━━━━━ Recorded information ━━━━━

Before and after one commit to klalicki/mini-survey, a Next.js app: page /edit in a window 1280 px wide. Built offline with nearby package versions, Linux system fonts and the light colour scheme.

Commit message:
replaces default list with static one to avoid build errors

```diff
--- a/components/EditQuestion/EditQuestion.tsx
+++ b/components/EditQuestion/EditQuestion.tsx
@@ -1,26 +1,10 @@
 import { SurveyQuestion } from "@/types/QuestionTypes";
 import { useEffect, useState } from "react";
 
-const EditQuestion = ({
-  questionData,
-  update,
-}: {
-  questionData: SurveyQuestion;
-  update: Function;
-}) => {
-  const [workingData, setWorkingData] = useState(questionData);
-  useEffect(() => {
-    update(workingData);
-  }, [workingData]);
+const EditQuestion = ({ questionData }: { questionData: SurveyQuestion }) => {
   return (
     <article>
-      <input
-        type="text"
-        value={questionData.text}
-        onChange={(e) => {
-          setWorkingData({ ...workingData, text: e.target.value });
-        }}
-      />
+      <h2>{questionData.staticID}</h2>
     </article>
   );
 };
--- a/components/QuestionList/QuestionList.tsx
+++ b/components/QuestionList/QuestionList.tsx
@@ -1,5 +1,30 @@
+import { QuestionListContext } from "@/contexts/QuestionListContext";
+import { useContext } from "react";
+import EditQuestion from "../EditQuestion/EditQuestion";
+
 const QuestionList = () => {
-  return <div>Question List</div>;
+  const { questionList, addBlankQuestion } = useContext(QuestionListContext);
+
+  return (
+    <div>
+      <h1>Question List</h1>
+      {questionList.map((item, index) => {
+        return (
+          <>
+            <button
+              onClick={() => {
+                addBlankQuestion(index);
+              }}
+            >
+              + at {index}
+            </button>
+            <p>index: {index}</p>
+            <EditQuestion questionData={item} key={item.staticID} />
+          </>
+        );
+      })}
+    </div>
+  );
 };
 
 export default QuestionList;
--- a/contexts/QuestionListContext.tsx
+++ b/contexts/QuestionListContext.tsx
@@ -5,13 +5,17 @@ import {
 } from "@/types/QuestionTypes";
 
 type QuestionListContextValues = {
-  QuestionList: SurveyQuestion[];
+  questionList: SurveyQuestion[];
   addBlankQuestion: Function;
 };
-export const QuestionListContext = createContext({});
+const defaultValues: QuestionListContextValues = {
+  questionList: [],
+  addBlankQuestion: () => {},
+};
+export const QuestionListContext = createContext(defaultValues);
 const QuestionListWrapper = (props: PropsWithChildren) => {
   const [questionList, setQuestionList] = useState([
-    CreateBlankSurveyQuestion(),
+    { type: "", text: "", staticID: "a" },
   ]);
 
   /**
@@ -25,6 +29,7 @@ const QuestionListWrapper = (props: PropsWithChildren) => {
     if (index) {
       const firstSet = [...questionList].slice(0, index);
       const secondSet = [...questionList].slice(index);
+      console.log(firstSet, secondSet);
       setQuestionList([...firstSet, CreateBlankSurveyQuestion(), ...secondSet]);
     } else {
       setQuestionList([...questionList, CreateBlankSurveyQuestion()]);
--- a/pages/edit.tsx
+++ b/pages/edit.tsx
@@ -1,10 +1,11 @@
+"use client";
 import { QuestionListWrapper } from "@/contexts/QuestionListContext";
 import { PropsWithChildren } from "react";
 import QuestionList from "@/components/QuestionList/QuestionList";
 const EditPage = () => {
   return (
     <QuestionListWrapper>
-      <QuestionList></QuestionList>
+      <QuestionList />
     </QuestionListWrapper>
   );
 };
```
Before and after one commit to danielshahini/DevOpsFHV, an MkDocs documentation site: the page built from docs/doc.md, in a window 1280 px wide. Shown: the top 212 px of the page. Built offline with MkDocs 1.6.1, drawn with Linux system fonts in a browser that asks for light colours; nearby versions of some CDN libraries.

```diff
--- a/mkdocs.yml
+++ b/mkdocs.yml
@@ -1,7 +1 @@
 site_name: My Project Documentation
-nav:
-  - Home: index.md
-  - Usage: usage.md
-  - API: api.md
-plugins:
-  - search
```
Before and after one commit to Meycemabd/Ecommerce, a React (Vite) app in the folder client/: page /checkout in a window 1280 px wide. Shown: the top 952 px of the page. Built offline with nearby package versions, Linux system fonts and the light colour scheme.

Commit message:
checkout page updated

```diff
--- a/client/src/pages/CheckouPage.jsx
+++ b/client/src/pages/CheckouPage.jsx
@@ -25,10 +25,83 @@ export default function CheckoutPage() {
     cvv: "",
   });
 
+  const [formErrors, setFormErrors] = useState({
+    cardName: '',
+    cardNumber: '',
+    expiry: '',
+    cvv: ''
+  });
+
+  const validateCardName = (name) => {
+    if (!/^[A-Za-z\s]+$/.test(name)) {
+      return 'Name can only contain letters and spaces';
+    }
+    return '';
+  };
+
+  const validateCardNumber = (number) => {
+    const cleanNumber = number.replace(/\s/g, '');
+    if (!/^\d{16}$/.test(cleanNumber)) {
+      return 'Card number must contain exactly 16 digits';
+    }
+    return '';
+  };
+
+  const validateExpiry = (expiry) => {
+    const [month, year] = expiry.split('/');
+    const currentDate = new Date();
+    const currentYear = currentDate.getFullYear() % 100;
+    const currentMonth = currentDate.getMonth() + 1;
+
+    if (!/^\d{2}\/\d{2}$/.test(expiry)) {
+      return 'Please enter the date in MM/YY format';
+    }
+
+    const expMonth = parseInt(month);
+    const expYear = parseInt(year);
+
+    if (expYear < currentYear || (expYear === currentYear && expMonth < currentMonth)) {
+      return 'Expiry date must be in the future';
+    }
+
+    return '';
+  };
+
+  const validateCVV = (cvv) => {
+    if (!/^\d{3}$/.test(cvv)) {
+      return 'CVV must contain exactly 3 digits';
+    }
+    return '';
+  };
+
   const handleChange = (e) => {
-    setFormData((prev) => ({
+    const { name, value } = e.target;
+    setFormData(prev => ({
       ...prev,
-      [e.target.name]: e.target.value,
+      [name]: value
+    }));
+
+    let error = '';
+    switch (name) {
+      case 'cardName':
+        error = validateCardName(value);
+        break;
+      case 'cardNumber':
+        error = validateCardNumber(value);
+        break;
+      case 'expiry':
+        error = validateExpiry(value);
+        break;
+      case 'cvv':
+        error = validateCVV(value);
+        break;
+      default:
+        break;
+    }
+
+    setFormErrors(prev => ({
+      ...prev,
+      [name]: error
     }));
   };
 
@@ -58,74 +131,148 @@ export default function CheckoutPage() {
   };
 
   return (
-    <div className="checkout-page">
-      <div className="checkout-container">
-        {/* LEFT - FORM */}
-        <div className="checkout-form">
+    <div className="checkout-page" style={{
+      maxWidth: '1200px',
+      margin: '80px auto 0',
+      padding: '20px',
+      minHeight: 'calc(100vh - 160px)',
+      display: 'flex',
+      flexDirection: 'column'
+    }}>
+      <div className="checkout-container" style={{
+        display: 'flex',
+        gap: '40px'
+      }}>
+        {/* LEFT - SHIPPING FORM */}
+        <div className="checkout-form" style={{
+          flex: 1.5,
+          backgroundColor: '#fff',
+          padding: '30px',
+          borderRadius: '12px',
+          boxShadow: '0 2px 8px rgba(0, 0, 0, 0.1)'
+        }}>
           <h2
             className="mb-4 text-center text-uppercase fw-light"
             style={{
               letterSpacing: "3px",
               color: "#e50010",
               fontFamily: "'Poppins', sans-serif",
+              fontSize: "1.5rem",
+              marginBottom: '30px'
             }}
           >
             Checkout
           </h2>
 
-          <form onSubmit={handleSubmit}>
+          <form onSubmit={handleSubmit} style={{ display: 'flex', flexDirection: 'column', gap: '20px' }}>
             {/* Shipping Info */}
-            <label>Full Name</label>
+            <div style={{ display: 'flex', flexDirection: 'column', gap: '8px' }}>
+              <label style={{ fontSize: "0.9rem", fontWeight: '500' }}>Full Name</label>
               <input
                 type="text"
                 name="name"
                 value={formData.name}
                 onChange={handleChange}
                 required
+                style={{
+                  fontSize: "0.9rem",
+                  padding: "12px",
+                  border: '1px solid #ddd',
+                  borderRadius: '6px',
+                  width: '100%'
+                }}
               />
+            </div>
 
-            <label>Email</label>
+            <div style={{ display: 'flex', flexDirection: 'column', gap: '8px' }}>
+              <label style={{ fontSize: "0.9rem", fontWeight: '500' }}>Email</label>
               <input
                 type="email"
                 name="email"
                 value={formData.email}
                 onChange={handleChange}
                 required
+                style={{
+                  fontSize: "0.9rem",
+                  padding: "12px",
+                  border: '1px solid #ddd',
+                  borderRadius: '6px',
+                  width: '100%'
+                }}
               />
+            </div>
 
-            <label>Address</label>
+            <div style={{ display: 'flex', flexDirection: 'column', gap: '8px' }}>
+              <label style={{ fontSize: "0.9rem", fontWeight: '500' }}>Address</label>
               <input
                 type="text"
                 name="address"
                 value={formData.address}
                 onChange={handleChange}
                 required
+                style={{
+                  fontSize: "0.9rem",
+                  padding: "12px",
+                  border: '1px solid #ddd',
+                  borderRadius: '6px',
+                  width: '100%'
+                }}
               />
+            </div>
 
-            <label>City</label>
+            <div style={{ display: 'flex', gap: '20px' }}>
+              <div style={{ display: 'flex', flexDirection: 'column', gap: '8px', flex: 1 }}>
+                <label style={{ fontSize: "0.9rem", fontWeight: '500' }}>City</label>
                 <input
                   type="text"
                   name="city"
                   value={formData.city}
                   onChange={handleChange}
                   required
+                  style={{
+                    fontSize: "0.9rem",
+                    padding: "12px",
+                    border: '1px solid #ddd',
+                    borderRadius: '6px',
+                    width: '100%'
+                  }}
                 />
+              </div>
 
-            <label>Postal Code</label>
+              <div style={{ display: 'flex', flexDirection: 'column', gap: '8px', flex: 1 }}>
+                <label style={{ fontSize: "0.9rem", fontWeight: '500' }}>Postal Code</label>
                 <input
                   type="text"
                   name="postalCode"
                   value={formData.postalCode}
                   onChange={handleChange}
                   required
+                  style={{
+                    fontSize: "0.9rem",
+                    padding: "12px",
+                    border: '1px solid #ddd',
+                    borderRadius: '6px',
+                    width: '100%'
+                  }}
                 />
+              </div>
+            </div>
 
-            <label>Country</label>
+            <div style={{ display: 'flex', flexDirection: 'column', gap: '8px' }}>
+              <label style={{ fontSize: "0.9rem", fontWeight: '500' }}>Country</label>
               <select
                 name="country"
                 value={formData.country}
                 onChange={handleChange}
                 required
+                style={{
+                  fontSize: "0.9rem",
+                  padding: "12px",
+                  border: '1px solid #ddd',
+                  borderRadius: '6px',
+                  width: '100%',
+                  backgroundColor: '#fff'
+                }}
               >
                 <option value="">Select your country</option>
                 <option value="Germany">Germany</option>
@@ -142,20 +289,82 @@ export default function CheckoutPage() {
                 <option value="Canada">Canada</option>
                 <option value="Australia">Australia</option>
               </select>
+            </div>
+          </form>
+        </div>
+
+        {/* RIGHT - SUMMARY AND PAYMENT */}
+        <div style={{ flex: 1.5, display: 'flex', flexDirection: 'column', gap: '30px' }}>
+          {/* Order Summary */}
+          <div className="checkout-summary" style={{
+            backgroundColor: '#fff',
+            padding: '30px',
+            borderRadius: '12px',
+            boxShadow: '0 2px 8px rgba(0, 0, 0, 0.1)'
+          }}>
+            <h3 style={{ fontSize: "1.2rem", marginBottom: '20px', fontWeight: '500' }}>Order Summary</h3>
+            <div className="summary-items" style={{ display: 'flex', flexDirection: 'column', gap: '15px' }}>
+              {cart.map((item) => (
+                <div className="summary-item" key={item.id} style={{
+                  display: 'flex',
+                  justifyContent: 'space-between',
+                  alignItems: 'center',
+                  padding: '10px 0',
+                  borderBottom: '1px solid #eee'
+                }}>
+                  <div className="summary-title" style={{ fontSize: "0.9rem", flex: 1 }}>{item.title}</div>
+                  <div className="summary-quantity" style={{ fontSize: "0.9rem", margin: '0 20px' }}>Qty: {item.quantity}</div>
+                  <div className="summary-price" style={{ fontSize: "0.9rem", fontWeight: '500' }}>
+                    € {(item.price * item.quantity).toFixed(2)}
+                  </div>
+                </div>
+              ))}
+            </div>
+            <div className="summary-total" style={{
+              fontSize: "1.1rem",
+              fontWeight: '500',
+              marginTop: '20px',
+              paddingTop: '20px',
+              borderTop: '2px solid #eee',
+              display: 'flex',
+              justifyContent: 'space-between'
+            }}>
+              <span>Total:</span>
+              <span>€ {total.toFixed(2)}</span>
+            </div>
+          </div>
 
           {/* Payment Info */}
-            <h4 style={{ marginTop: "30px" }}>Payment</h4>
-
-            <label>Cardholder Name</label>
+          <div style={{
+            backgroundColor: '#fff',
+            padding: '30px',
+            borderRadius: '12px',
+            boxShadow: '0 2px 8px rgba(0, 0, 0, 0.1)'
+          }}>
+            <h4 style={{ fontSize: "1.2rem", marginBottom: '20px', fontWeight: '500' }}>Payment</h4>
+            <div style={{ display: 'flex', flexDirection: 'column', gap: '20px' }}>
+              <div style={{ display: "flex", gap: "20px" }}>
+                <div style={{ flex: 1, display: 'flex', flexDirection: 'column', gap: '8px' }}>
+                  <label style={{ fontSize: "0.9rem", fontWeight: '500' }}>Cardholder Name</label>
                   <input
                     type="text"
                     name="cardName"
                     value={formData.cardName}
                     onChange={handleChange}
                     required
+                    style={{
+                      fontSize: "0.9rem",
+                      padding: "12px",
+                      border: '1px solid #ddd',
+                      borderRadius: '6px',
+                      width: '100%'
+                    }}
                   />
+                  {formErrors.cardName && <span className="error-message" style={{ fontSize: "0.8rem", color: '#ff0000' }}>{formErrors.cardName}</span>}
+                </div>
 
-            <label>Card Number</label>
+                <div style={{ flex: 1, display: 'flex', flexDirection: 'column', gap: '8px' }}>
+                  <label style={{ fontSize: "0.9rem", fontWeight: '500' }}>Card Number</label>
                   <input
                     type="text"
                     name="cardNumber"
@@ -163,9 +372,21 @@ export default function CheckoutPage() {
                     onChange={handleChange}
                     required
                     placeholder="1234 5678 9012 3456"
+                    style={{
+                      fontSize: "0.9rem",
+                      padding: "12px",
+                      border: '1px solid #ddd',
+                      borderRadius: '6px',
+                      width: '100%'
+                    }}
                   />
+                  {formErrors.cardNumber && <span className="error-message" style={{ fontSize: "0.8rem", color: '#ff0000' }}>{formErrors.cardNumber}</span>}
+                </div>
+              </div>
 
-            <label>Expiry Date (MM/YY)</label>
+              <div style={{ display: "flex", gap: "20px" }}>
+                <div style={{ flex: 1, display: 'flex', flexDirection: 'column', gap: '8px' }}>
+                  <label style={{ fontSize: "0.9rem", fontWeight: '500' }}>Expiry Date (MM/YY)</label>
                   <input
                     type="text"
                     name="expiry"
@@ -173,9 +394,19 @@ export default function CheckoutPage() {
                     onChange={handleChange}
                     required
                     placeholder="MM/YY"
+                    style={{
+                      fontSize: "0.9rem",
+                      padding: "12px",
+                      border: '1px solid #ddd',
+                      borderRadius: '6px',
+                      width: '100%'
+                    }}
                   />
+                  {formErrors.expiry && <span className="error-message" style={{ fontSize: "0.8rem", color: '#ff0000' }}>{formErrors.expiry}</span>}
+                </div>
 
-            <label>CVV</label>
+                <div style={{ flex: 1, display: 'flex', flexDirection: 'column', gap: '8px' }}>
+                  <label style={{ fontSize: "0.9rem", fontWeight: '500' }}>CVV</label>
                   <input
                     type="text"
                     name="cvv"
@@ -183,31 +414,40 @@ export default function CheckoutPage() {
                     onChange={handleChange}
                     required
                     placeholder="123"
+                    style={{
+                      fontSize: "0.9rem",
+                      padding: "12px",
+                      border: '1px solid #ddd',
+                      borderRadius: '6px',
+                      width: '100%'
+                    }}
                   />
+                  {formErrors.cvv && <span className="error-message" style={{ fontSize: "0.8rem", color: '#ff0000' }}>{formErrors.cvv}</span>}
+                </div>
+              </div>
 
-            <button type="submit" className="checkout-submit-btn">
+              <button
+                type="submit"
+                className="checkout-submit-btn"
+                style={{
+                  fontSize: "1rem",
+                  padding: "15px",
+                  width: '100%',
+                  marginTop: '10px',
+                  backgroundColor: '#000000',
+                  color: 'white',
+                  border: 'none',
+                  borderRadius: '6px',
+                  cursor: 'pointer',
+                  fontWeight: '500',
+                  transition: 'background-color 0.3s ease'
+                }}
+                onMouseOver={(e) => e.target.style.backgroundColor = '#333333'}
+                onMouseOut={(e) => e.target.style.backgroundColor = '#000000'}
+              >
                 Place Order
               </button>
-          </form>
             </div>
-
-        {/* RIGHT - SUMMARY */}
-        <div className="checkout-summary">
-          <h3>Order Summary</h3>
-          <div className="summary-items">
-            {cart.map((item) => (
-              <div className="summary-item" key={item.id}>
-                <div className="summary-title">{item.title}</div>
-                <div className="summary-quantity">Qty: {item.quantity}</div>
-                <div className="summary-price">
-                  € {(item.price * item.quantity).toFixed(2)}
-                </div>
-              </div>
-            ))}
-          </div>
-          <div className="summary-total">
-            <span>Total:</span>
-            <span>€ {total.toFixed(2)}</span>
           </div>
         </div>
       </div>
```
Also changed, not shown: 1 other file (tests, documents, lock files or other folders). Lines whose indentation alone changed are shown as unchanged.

━━━━━

_What to do_
Among the lines above, which hold the word "Cardholder"? Report each one.

_Exercise answer_
-            <label>Cardholder Name</label>
+                  <label style={{ fontSize: "0.9rem", fontWeight: '500' }}>Cardholder Name</label>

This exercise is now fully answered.